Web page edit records
┌──

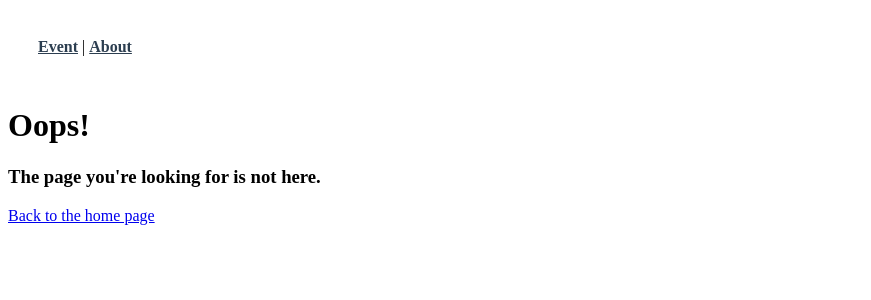
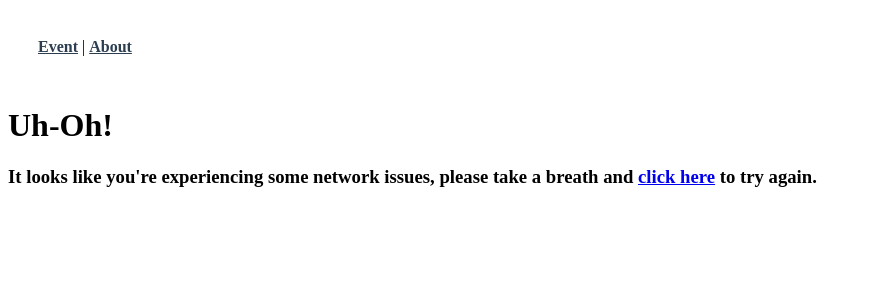
Before and after one commit to LinnLattYamxne/Component_Lab2, a Vue app in the folder compo_lab2/: page /network-error in a window 1280 px wide. Shown: the top 300 px of the page, without its empty margins (0-871 px from the left). Built offline with nearby package versions, Linux system fonts and the light colour scheme; the HTML template or start-up script is replaced by a standard one.

Commit message:
network error 5.2

```diff
--- a/compo_lab2/src/router/index.ts
+++ b/compo_lab2/src/router/index.ts
@@ -6,6 +6,7 @@
 import EventEditView from '@/views/event/EditView.vue'
 import EventLayoutView from '@/views/event/LayoutView.vue'
 import NotFoundView from '@/views/NotFoundView.vue'
+import NetworkErrorView from '@/views/NetworkErrorView.vue'
 
 const router = createRouter({
   history: createWebHistory(import.meta.env.BASE_URL),
@@ -54,6 +55,11 @@
       props: true
     },
     {
+      path: '/network-error',
+      name: 'network-error-view',
+      component: NetworkErrorView
+    },
+    {
       path: '/:catchAll(.*)',
       name: 'not-found',
       component: NotFoundView
--- /dev/null
+++ b/compo_lab2/src/views/NetworkErrorView.vue
@@ -0,0 +1,10 @@
+<template>
+  <div class="networkError">
+    <h1>Uh-Oh!</h1>
+    <h3>
+      It looks like you're experiencing some network issues, please take a
+      breath and
+      <a href="#" @click="$router.go(-1)">click here</a> to try again.
+    </h3>
+  </div>
+</template>
--- a/compo_lab2/src/views/event/LayoutView.vue
+++ b/compo_lab2/src/views/event/LayoutView.vue
@@ -18,11 +18,15 @@
     .then((response) => {
       event.value = response.data
     })
-    .catch(() => {
-      router.push({
-        name: '404-resource-view',
-        params: { resource: 'event' }
-      })
+    .catch((error) => {
+      if (error.response && error.response.status === 404) {
+        router.push({
+          name: '404-resource-view',
+          params: { resource: 'event' }
+        })
+      } else {
+        router.push({ name: 'network-error-view' })
+      }
     })
 })
 </script>
```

└──

Exercise
Apart from the pictures, every line above must be repeated exactly.

Response to this exercise
Before and after one commit to LinnLattYamxne/Component_Lab2, a Vue app in the folder compo_lab2/: page /network-error in a window 1280 px wide. Shown: the top 300 px of the page, without its empty margins (0-871 px from the left). Built offline with nearby package versions, Linux system fonts and the light colour scheme; the HTML template or start-up script is replaced by a standard one.

Commit message:
network error 5.2

```diff
--- a/compo_lab2/src/router/index.ts
+++ b/compo_lab2/src/router/index.ts
@@ -6,6 +6,7 @@
 import EventEditView from '@/views/event/EditView.vue'
 import EventLayoutView from '@/views/event/LayoutView.vue'
 import NotFoundView from '@/views/NotFoundView.vue'
+import NetworkErrorView from '@/views/NetworkErrorView.vue'
 
 const router = createRouter({
   history: createWebHistory(import.meta.env.BASE_URL),
@@ -54,6 +55,11 @@
       props: true
     },
     {
+      path: '/network-error',
+      name: 'network-error-view',
+      component: NetworkErrorView
+    },
+    {
       path: '/:catchAll(.*)',
       name: 'not-found',
       component: NotFoundView
--- /dev/null
+++ b/compo_lab2/src/views/NetworkErrorView.vue
@@ -0,0 +1,10 @@
+<template>
+  <div class="networkError">
+    <h1>Uh-Oh!</h1>
+    <h3>
+      It looks like you're experiencing some network issues, please take a
+      breath and
+      <a href="#" @click="$router.go(-1)">click here</a> to try again.
+    </h3>
+  </div>
+</template>
--- a/compo_lab2/src/views/event/LayoutView.vue
+++ b/compo_lab2/src/views/event/LayoutView.vue
@@ -18,11 +18,15 @@
     .then((response) => {
       event.value = response.data
     })
-    .catch(() => {
-      router.push({
-        name: '404-resource-view',
-        params: { resource: 'event' }
-      })
+    .catch((error) => {
+      if (error.response && error.response.status === 404) {
+        router.push({
+          name: '404-resource-view',
+          params: { resource: 'event' }
+        })
+      } else {
+        router.push({ name: 'network-error-view' })
+      }
     })
 })
 </script>
```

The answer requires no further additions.